The problem:
For each entry below, copy the text exactly and leave out any picture.

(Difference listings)
────────────────────

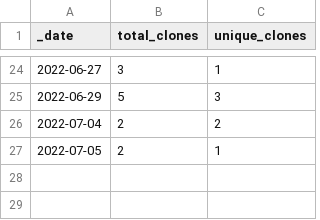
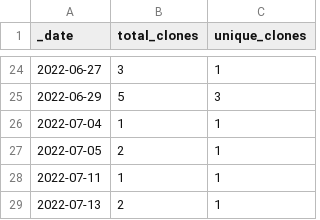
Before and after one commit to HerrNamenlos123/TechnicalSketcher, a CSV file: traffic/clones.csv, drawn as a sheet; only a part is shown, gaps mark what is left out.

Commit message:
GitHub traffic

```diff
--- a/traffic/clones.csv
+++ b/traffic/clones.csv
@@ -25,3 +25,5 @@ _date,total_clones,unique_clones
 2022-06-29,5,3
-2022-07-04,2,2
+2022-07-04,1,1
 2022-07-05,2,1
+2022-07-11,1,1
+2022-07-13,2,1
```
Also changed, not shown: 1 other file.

────────────────────

Completed exercise:
Before and after one commit to HerrNamenlos123/TechnicalSketcher, a CSV file: traffic/clones.csv, drawn as a sheet; only a part is shown, gaps mark what is left out.

Commit message:
GitHub traffic

```diff
--- a/traffic/clones.csv
+++ b/traffic/clones.csv
@@ -25,3 +25,5 @@ _date,total_clones,unique_clones
 2022-06-29,5,3
-2022-07-04,2,2
+2022-07-04,1,1
 2022-07-05,2,1
+2022-07-11,1,1
+2022-07-13,2,1
```
Also changed, not shown: 1 other file.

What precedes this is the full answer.